*Brief*: Since only the text is wanted, print every entry below exactly and omit the images.

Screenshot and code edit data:
====
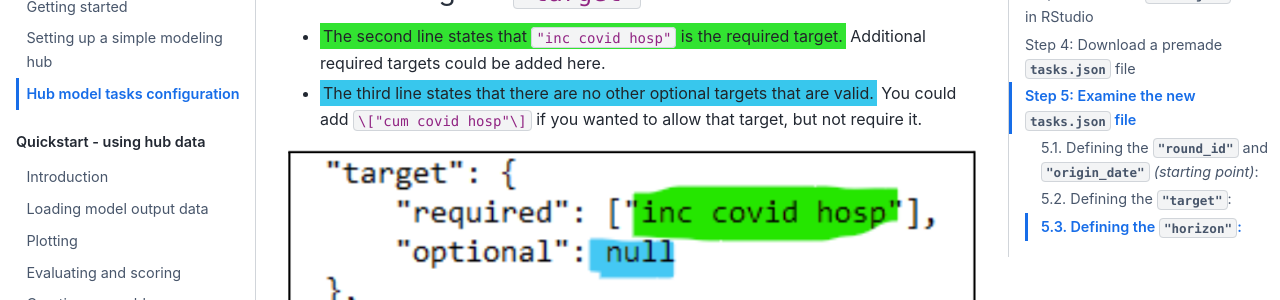
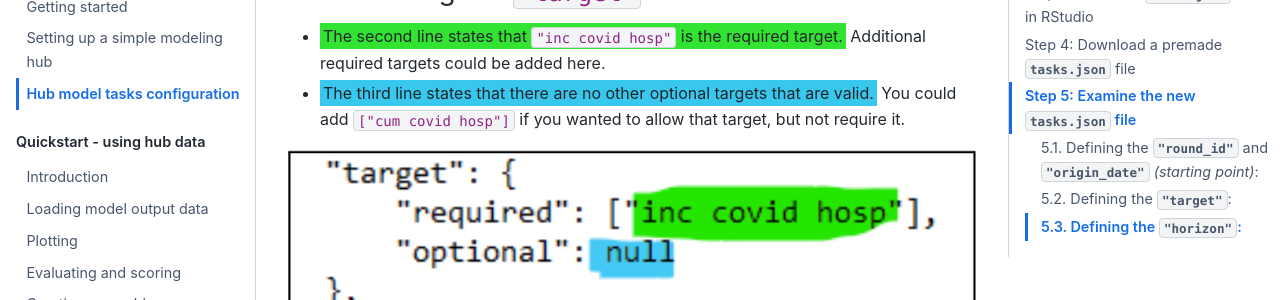
Before and after one commit to hubverse-org/hubDocs, a Sphinx documentation site: the page built from docs/source/quickstart-hub-admin/tasks-config.md, in a window 1280 px wide and 900 px high, scrolled down 3064 px. Shown: the part 148-448 px from the top of the window. Built offline with Sphinx 7.4.7 and the Sphinx Book theme 1.1.4, drawn with Linux system fonts in a browser that asks for light colours; pages that are not in the unit, such as notebooks, are missing from menus.

Commit message:
delete backslashes

```diff
--- a/docs/source/quickstart-hub-admin/tasks-config.md
+++ b/docs/source/quickstart-hub-admin/tasks-config.md
@@ -43,7 +43,7 @@ Open `tasks.json` and read the explanations below on what these lines of code st
 
 ### 5.2. Defining the `"target"`:
 - <mark style="background-color: #32E331">The second line states that `"inc covid hosp"` is the required target.</mark> Additional required targets could be added here.
-- <mark style="background-color: #38C7ED">The third line states that there are no other optional targets that are valid.</mark> You could add `\["cum covid hosp"\]` if you wanted to allow that target, but not require it.
+- <mark style="background-color: #38C7ED">The third line states that there are no other optional targets that are valid.</mark> You could add `["cum covid hosp"]` if you wanted to allow that target, but not require it.
 
 ![Some lines of code in the tasks.json file](../images/tasks_schema_2.png)
 
```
====
*Exercise output*:
Before and after one commit to hubverse-org/hubDocs, a Sphinx documentation site: the page built from docs/source/quickstart-hub-admin/tasks-config.md, in a window 1280 px wide and 900 px high, scrolled down 3064 px. Shown: the part 148-448 px from the top of the window. Built offline with Sphinx 7.4.7 and the Sphinx Book theme 1.1.4, drawn with Linux system fonts in a browser that asks for light colours; pages that are not in the unit, such as notebooks, are missing from menus.

Commit message:
delete backslashes

```diff
--- a/docs/source/quickstart-hub-admin/tasks-config.md
+++ b/docs/source/quickstart-hub-admin/tasks-config.md
@@ -43,7 +43,7 @@ Open `tasks.json` and read the explanations below on what these lines of code st
 
 ### 5.2. Defining the `"target"`:
 - <mark style="background-color: #32E331">The second line states that `"inc covid hosp"` is the required target.</mark> Additional required targets could be added here.
-- <mark style="background-color: #38C7ED">The third line states that there are no other optional targets that are valid.</mark> You could add `\["cum covid hosp"\]` if you wanted to allow that target, but not require it.
+- <mark style="background-color: #38C7ED">The third line states that there are no other optional targets that are valid.</mark> You could add `["cum covid hosp"]` if you wanted to allow that target, but not require it.
 
 ![Some lines of code in the tasks.json file](../images/tasks_schema_2.png)
 
```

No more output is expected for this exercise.